I had an agenda upon my return to Venice, a city that I loved to the point of idolatry. My first trip there I thought, ‘Oh, yes, I will live here someday.’ I imagined that I would create art among incredible beauty underscored by a forced simple life (probably the only way I could attain simplicity). But on my second visit, Venice had changed.
I planned to do a series of photographs there featuring an antique doll that looked remarkably like myself and that I called “Mini-me.” But she fell off the balcony our first day there (suicide?). I took it as a sign. The second day, my husband and I ventured fourth to begin our walk through all of Venice. But more than what seemed like 80 percent of the city was covered in graffiti. No magnificent building had been left unscathed. Vile, comical, stupid graffiti. Some homeowners had tried to paint it out again and again. One graffiti artist randomly marked over another (at least I thought it was random). I was heartbroken. My Venice was gone. Instead I saw bitterness, anger, and mindless vandalism. It was really depressing.
Then I decided that this is what I must capture. This moment in time, reflected off surfaces that have survived many ages and have witnessed many postings; heard many voices. The city that appeared never to change, now appears not only to change, but struggles to hide it. I became absorbed with the idea of time and change and the need for each of us to leave a mark on something. I shot image after image with my Canon EOS 5D Full Frame Digital Camera with a Canon zoom lens EF 24-70 mm 1:2.8 Ultrasonic, one of the heaviest lenses in the world. (As I discovered for myself, lugging it around Venice day after day.)

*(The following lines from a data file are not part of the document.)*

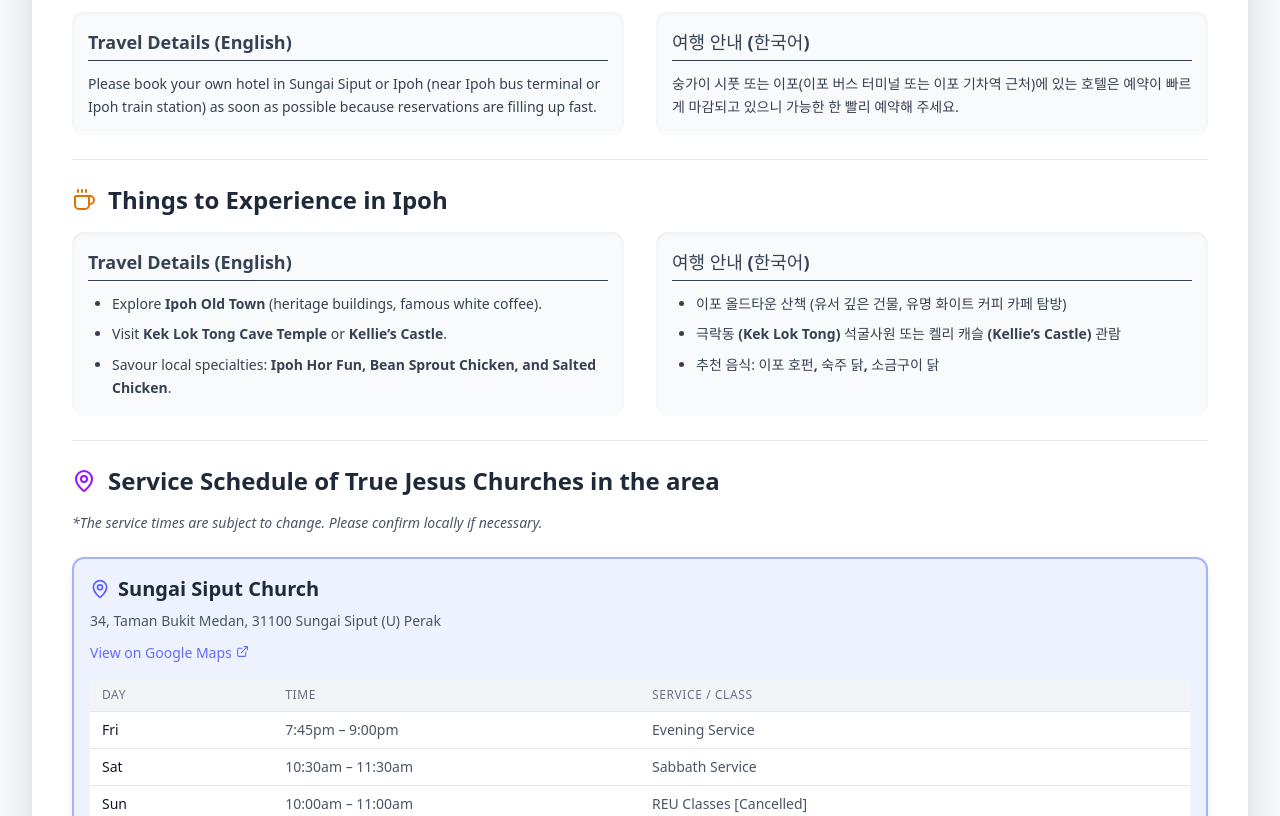
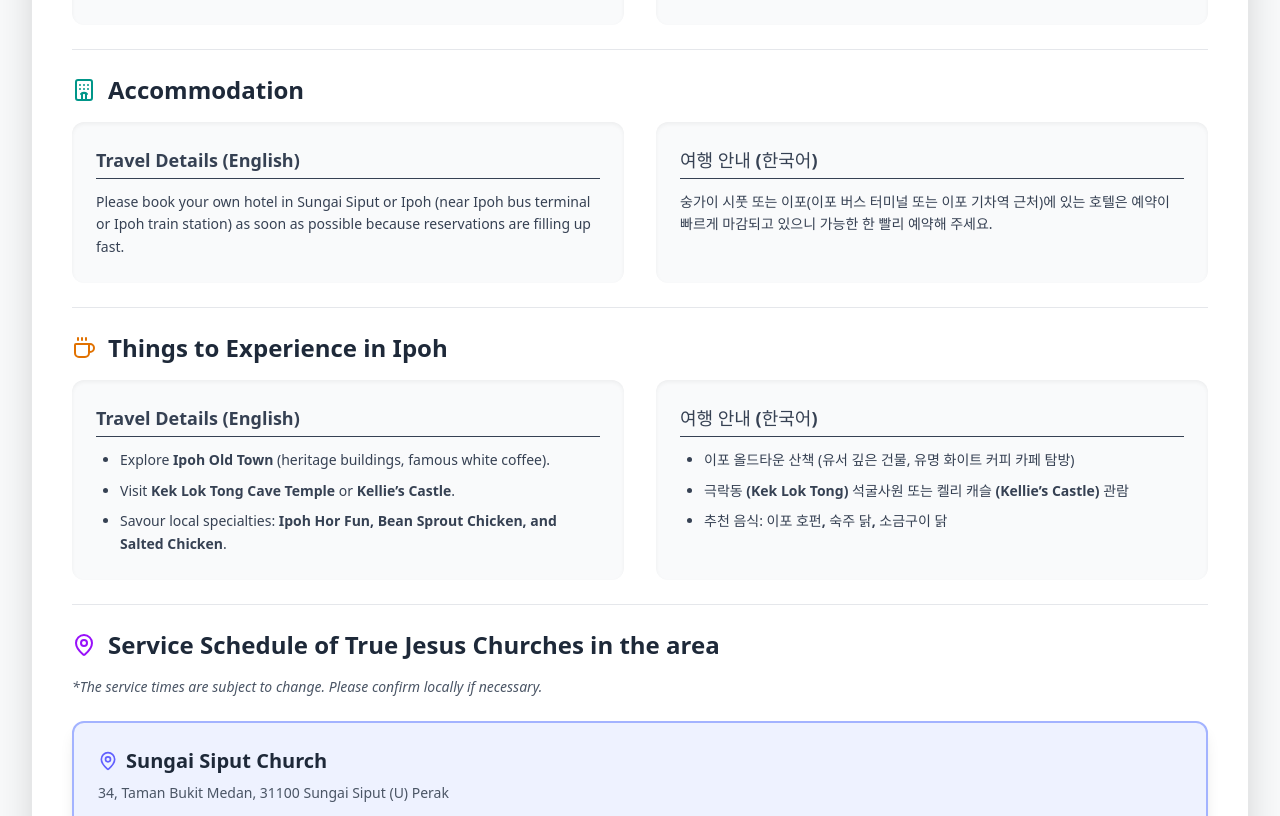
Before and after one commit to shirosl/yaeminwedding, a React (Vite) app: page / in a window 1280 px wide. Shown: the part 1948-2764 px from the top of the page. Built offline with nearby package versions, Linux system fonts and the light colour scheme.

Commit message:
change p-4 to p-6

```diff
--- a/src/App.jsx
+++ b/src/App.jsx
@@ -60,13 +60,13 @@ import { Plane, MapPin, BookUser, TrainFront, Hotel, Coffee, Mail, Phone, Extern
     // Helper component for dual language boxes
     const DualLanguageBox = ({ titleEn, contentEn, titleKo, contentKo }) => (
         <div className="grid md:grid-cols-2 gap-6 sm:gap-8 mt-4">
-            <div className="p-4 bg-gray-50 rounded-xl shadow-inner">
+            <div className="p-6 bg-gray-50 rounded-xl shadow-inner">
                 <h3 className="text-base sm:text-lg font-bold text-gray-700 border-b pb-1 mb-3">{titleEn}</h3>
                 <div className="text-gray-700 text-sm leading-relaxed">
                     {contentEn}
                 </div>
             </div>
-            <div className="p-4 bg-gray-50 rounded-xl shadow-inner">
+            <div className="p-6 bg-gray-50 rounded-xl shadow-inner">
                 <h3 className="text-base sm:text-lg font-bold text-gray-700 border-b pb-1 mb-3">{titleKo}</h3>
                 <div className="text-gray-700 text-sm leading-relaxed">
                     {contentKo}
@@ -76,7 +76,7 @@ import { Plane, MapPin, BookUser, TrainFront, Hotel, Coffee, Mail, Phone, Extern
     );
 
     const ChurchScheduleTable = ({ church }) => (
-        <div className={`p-4 rounded-xl shadow-lg border-2 ${church.name.includes('Sungai Siput') ? 'bg-indigo-50 border-indigo-300' : 'bg-white border-gray-200'}`}>
+        <div className={`p-6 rounded-xl shadow-lg border-2 ${church.name.includes('Sungai Siput') ? 'bg-indigo-50 border-indigo-300' : 'bg-white border-gray-200'}`}>
             <h4 className="text-lg sm:text-xl font-bold mb-2 flex items-center gap-2 text-gray-800">
                 <MapPin className="w-5 h-5 text-indigo-500" />
                 {church.name}
@@ -114,7 +114,7 @@ const App = () => {
 
 
     return (
-        <div className="min-h-screen bg-gray-50 font-sans p-4 sm:p-8">
+        <div className="min-h-screen bg-gray-50 font-sans p-6 sm:p-8">
             {/* Removed max-w-* limits and added w-full to make the card expand fully, while mx-auto ensures the overall content remains centered within the available space. */}
             <div className="w-full mx-auto bg-white shadow-2xl rounded-2xl overflow-hidden">
 
@@ -325,7 +325,7 @@ much longer than usual and the Kuala Lumpur-Ipoh route can get really busy. </p>
 
                         <div className="grid md:grid-cols-2 gap-8 mt-4">
                             {/* English Column */}
-                            <div className="p-4 bg-pink-50 rounded-xl border border-pink-200 shadow-md">
+                            <div className="p-6 bg-pink-50 rounded-xl border border-pink-200 shadow-md">
                                 <h3 className="text-lg font-bold text-pink-700 border-b border-pink-300 pb-1 mb-3">Action Required (English)</h3>
                                 <p className="text-gray-700 text-sm leading-relaxed">
                                     Once everything is booked, please fill out this Google Form so that we can be informed about your arrival and departure.
@@ -340,7 +340,7 @@ much longer than usual and the Kuala Lumpur-Ipoh route can get really busy. </p>
                             </div>
 
                             {/* Korean Column */}
-                            <div className="p-4 bg-pink-50 rounded-xl border border-pink-200 shadow-md">
+                            <div className="p-6 bg-pink-50 rounded-xl border border-pink-200 shadow-md">
                                 <h3 className="text-lg font-bold text-pink-700 border-b border-pink-300 pb-1 mb-3">요청 사항 (한국어)</h3>
                                 <p className="text-gray-700 text-sm leading-relaxed">
                                     모든 예약을 완료하시면 이 구글 폼을 작성해 주시면 감사드리겠습니다!
@@ -368,7 +368,7 @@ much longer than usual and the Kuala Lumpur-Ipoh route can get really busy. </p>
                           여행 또는 현지 관련 문의가 있으시면 편하게 연락 주세요.
                         </p>
 
-                        <div className="grid md:grid-cols-2 gap-4 text-sm">
+                        <div className="grid md:grid-cols-2 gap-6 text-sm">
                             <div className="flex items-center p-3 bg-blue-50 text-blue-600 rounded-lg shadow-sm">
                                 <Mail className="w-5 h-5 text-blue-600 mr-3" />
                                 <span >Email: <a href={`mailto:${contact.email}`} className="text-blue-600 font-medium hover:underline">{contact.email}</a></span>
```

It turns out that graffiti is believed to originate in Italy. The origin of the word comes from the Italian “graffito,” to mark or scratch on a surface. Evidence of graffiti was found on ancient ruins, such in as the Catacombs of Rome and on the walls of Pompeii. In contemporary graffiti, there is a hierarchy of markings; a graffiti etiquette of sorts. A more profound or creative mark can go over a lesser tag or mark. The idea of appropriation of property is a central theme for the graffiti artist, and that the property is in public view is important. There is a need to draw attention to a viewpoint or an image or a tag representing the artist’s identity. I felt that by capturing on film these marks and the history of worn surfaces, I was appropriating the appropriated. Also, now, I was leaving my own mark. This is the historic process. I was becoming part of Venice ’s accumulative story told on its walls.
The worn surfaces of buildings also became a major part of my attention. The painted and repainted, worn and deteriorated surfaces built so many years before tell the story of the transitional nature of life; we, too, are becoming worn out; we, too, have our scars.
This return to Venice showed me so much about life, about myself, about our need to be heard. But it especially taught me about life’s unique contradictions.
Many of the photographs I have captured speak to cultural ambivalences, those contradictions that happen, for example, when within the graffiti the word “assassin” happens to fall next to an embedded shrine of Mary and the Christ child. The unconscious combinations of things, words and emotions that happen over time, played out on these surfaces, are unknowing collaborations. Even the images of objects randomly staged in windows bring surprising comedy, as well as ambiguity.
Not surprising for me, an artist who has painted most of my life, the photographs became composed as if they were paintings. The share richness and depth. But these paintings had been developed over months, years, centuries by many artists. Now, by documenting them, they were finally finished (at least for this moment.)
I have introduced the photography to mixed-media paintings with encaustics and oils. By inscribing my own markings into the wax, I am a contributor to the history of these wonderful surfaces.
It turned out to be a great trip.